There are two parts to any good deal: First, the deal itself and second, the people involved in the deal.
Firstly, the deal itself must be economically sound, meaning that it meets criteria to be feasible for both parties. For example, the other person(s) outlines the priorities that best describe what is to be accomplished. You listen to the opportunity to understand the scope of work and the expectations while reviewing your mental checklist that make this deal attractive for your business. If the criteria for both parties match up, then the project is feasible. If the criteria do not match up, then it will not be successful. Of course there can be some negotiations between the groups to reach a mutually beneficial agreement.

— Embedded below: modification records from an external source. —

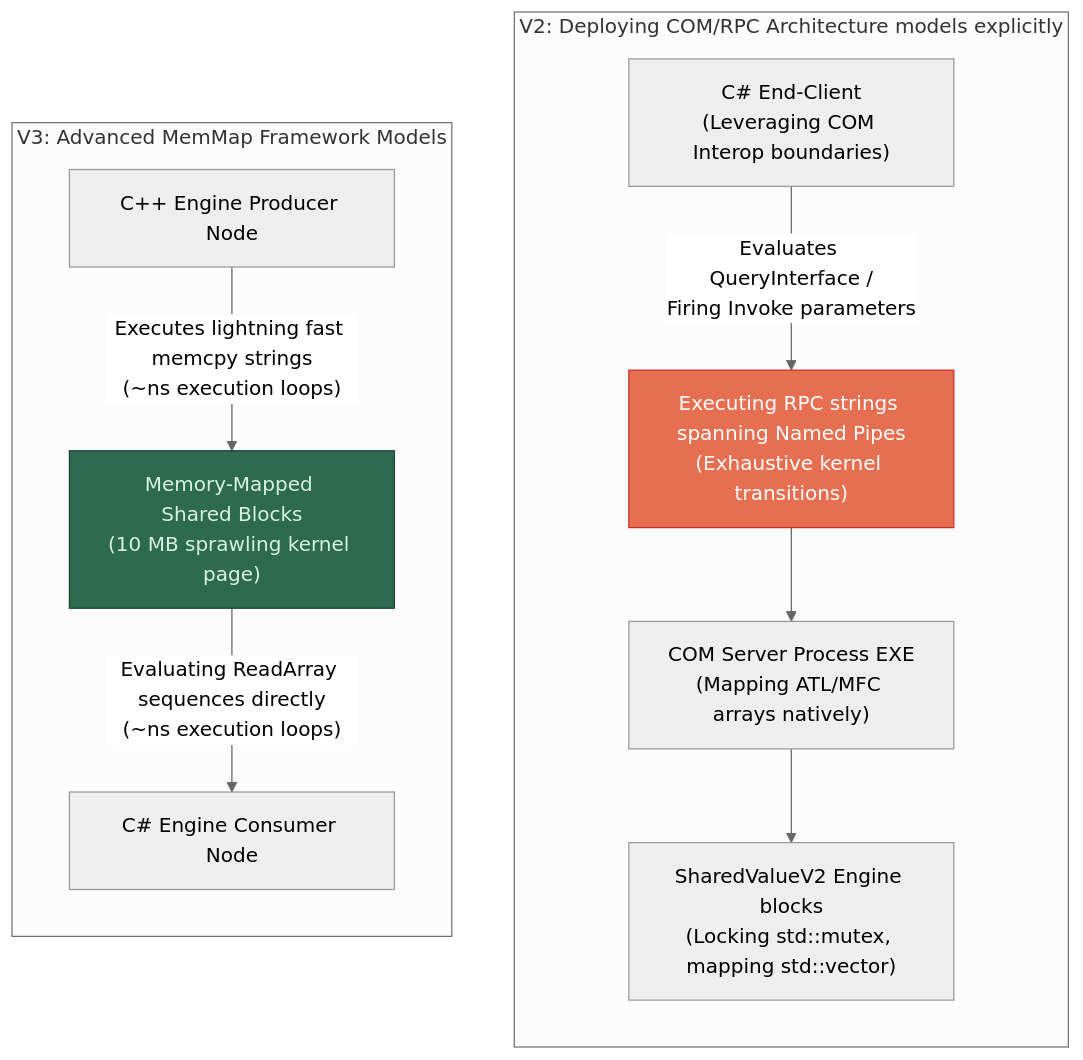
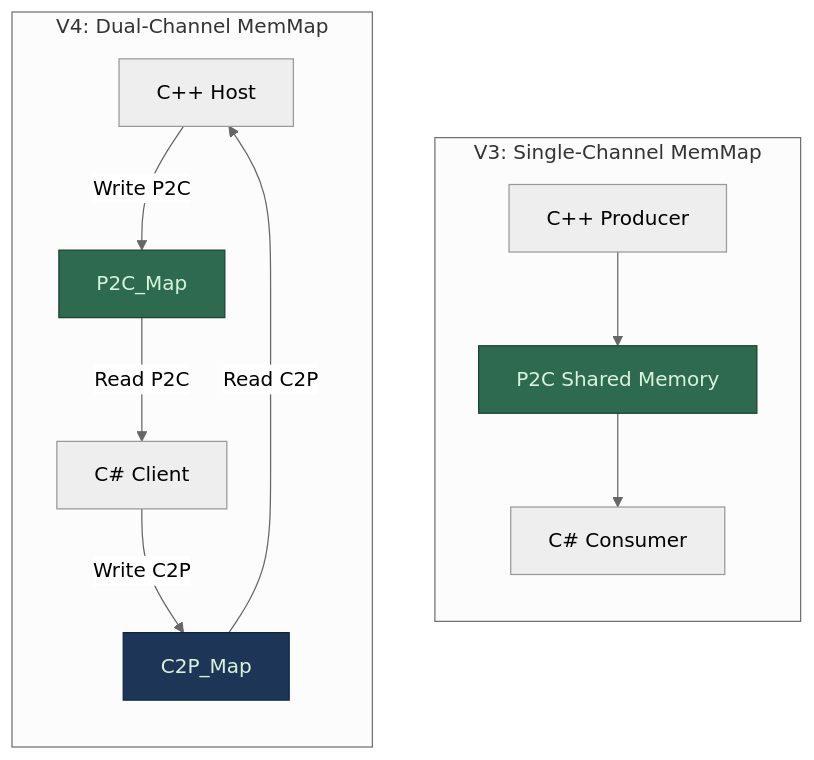
Diagram 23 of 23 in SharedValueV4/ARCHITECTURE.md (snodeplannen/sharedvar), drawn with Mermaid (neutral theme) before and after one commit. The commit also changed other lines of this file and 3 other files, not shown here.

First line of the commit message:
Fix Mermaid diagrams and differentiate V4 architecture docs

````diff
--- a/SharedValueV4/ARCHITECTURE.md
+++ b/SharedValueV4/ARCHITECTURE.md
@@ -721,27 +725,29 @@
 ```mermaid
 flowchart TB
-    subgraph "V2: Deploying COM/RPC Architecture models explicitly"
+    subgraph "V3: Single-Channel MemMap"
         direction TB
-        CLIENT_V2["C# End-Client<br/>(Leveraging COM Interop boundaries)"]
-        RPC_V2["Executing RPC strings spanning Named Pipes<br/>(Exhaustive kernel transitions)"]
-        SERVER_V2["COM Server Process EXE<br/>(Mapping ATL/MFC arrays natively)"]
-        ENGINE_V2["SharedValueV2 Engine blocks<br/>(Locking std::mutex, mapping std::vector)"]
+        PRODUCER_V3["C++ Producer"]
+        SHARED_V3["P2C Shared Memory"]
+        CONSUMER_V3["C# Consumer"]
 
-        CLIENT_V2 -->|"Evaluates QueryInterface /<br/>Firing Invoke parameters"| RPC_V2
-        RPC_V2 --> SERVER_V2
-        SERVER_V2 --> ENGINE_V2
+        PRODUCER_V3 --> SHARED_V3
+        SHARED_V3 --> CONSUMER_V3
     end
 
-    subgraph "V3: Advanced MemMap Framework Models"
+    subgraph "V4: Dual-Channel MemMap"
         direction TB
-        PRODUCER_V3["C++ Engine Producer Node"]
-        SHARED_V3["Memory-Mapped Shared Blocks<br/>(10 MB sprawling kernel page)"]
-        CONSUMER_V3["C# Engine Consumer Node"]
+        HOST_V4["C++ Host"]
+        P2C_V4["P2C_Map"]
+        CLIENT_V4["C# Client"]
+        C2P_V4["C2P_Map"]
 
-        PRODUCER_V3 -->|"Executes lightning fast memcpy strings<br/>(~ns execution loops)"| SHARED_V3
-        SHARED_V3 -->|"Evaluating ReadArray sequences directly<br/>(~ns execution loops)"| CONSUMER_V3
+        HOST_V4 -->|"Write P2C"| P2C_V4
+        P2C_V4 -->|"Read P2C"| CLIENT_V4
+        CLIENT_V4 -->|"Write C2P"| C2P_V4
+        C2P_V4 -->|"Read C2P"| HOST_V4
     end
 
-    style RPC_V2 fill:#e76f51,stroke:#c9302c,color:#fff
     style SHARED_V3 fill:#2d6a4f,stroke:#1b4332,color:#d8f3dc
+    style P2C_V4 fill:#2d6a4f,stroke:#1b4332,color:#d8f3dc
+    style C2P_V4 fill:#1d3557,stroke:#0b2545,color:#d8f3dc
 ```
````
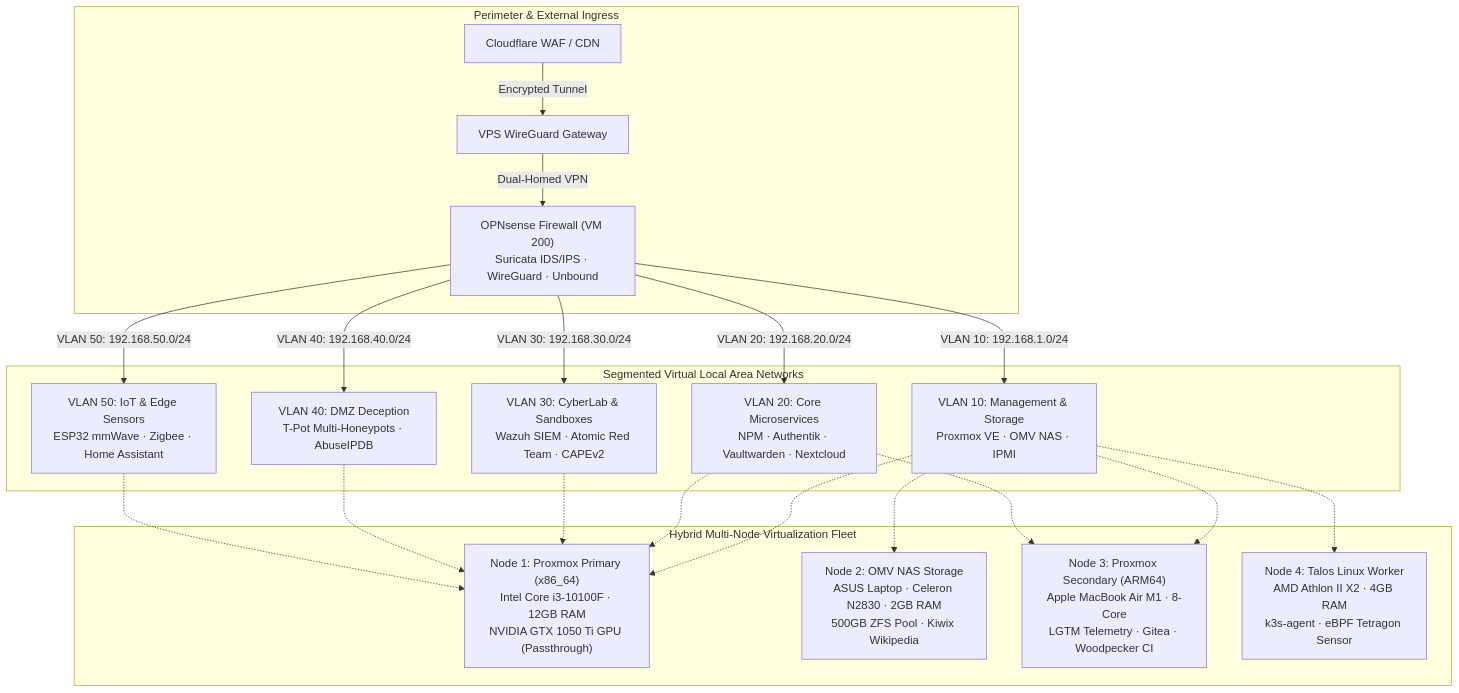
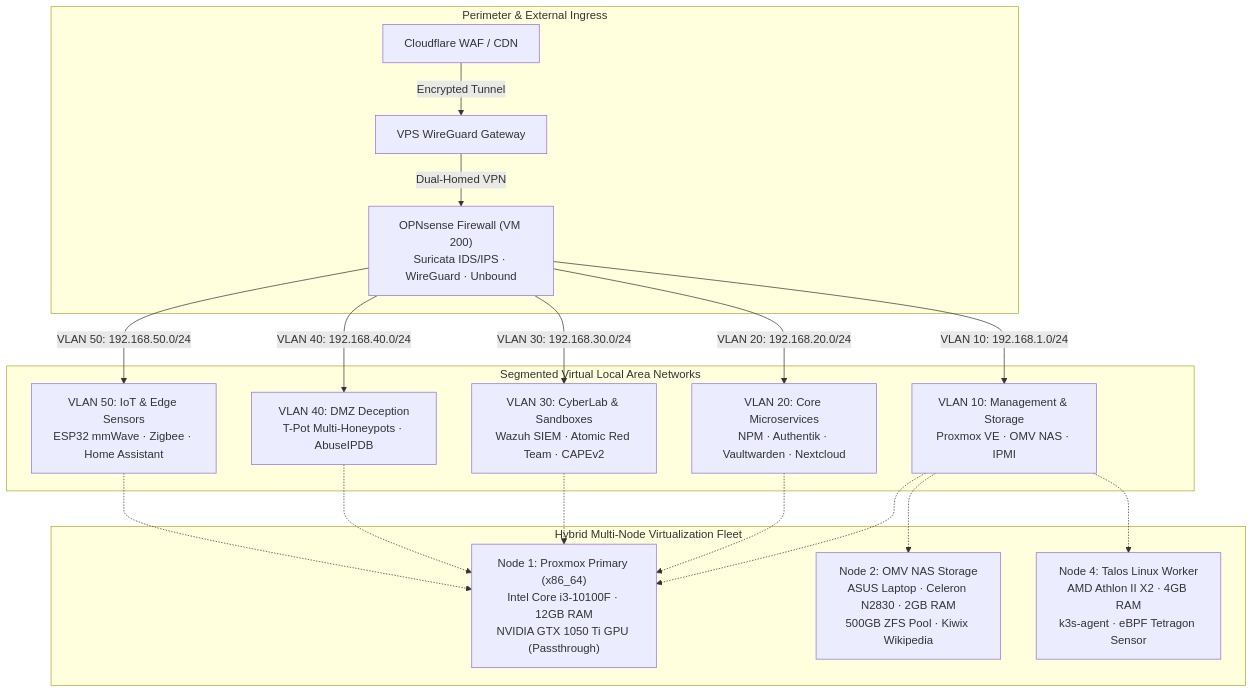
The second of 13 diagrams in README.md (stefanutc1/datacenter), drawn with Mermaid before and after one commit. The commit also changed other lines of this file and 114 other files, not shown here.

First line of the commit message:
feat(fleet): consolidate ARM microservices to Node 1 x64 and decommission ARM node

````diff
--- a/README.md
+++ b/README.md
@@ -74,38 +74,35 @@
 ```mermaid
 flowchart TB
     subgraph WAN_Edge["Perimeter & External Ingress"]
         CF["Cloudflare WAF / CDN"] -->|Encrypted Tunnel| VPS["VPS WireGuard Gateway"]
         VPS -->|Dual-Homed VPN| OPN["OPNsense Firewall (VM 200)<br/>Suricata IDS/IPS · WireGuard · Unbound"]
     end
 
     subgraph Network_VLANs["Segmented Virtual Local Area Networks"]
         V10["VLAN 10: Management & Storage<br/>Proxmox VE · OMV NAS · IPMI"]
         V20["VLAN 20: Core Microservices<br/>NPM · Authentik · Vaultwarden · Nextcloud"]
         V30["VLAN 30: CyberLab & Sandboxes<br/>Wazuh SIEM · Atomic Red Team · CAPEv2"]
         V40["VLAN 40: DMZ Deception<br/>T-Pot Multi-Honeypots · AbuseIPDB"]
         V50["VLAN 50: IoT & Edge Sensors<br/>ESP32 mmWave · Zigbee · Home Assistant"]
     end
 
     subgraph Compute_Layer["Hybrid Multi-Node Virtualization Fleet"]
         Node1["Node 1: Proxmox Primary (x86_64)<br/>Intel Core i3-10100F · 12GB RAM<br/>NVIDIA GTX 1050 Ti GPU (Passthrough)"]
         Node2["Node 2: OMV NAS Storage<br/>ASUS Laptop · Celeron N2830 · 2GB RAM<br/>500GB ZFS Pool · Kiwix Wikipedia"]
-        Node3["Node 3: Proxmox Secondary (ARM64)<br/>Apple MacBook Air M1 · 8-Core<br/>LGTM Telemetry · Gitea · Woodpecker CI"]
         Node4["Node 4: Talos Linux Worker<br/>AMD Athlon II X2 · 4GB RAM<br/>k3s-agent · eBPF Tetragon Sensor"]
     end
 
     OPN -->|VLAN 10: 192.168.1.0/24| V10
     OPN -->|VLAN 20: 192.168.20.0/24| V20
     OPN -->|VLAN 30: 192.168.30.0/24| V30
     OPN -->|VLAN 40: 192.168.40.0/24| V40
     OPN -->|VLAN 50: 192.168.50.0/24| V50
 
     V10 -.-> Node1
     V10 -.-> Node2
-    V10 -.-> Node3
     V10 -.-> Node4
     V20 -.-> Node1
-    V20 -.-> Node3
     V30 -.-> Node1
     V40 -.-> Node1
     V50 -.-> Node1
 ```
````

Secondly, the people involved in the deal must have a mutual respect and trust for each other. The people may have developed a relationship through working together before, networking, or referrals. In the circumstance of referrals, this is the first chance that the two parties have to get to know one another. During the initial meeting, people have to determine outside of the deal criteria whether they want to engage further with the other person.
If the people involved in the deal reach a mutual understanding of trust and credibility, and the deal itself meets the criteria for attractive business, then the deal can be successful. On the other hand, even if the deal is feasible but there is no connection between the people involved, then the deal may not be successful. We want to work with those that we like because we need to trust them to be successful with our time, money and goals.
Think about this during your next business development opportunity. What are your criteria for a good deal? How well do you connect with the other person(s) involved in the deal? Do your expectations and personalities align?
LinkedIn: Intersect Advisers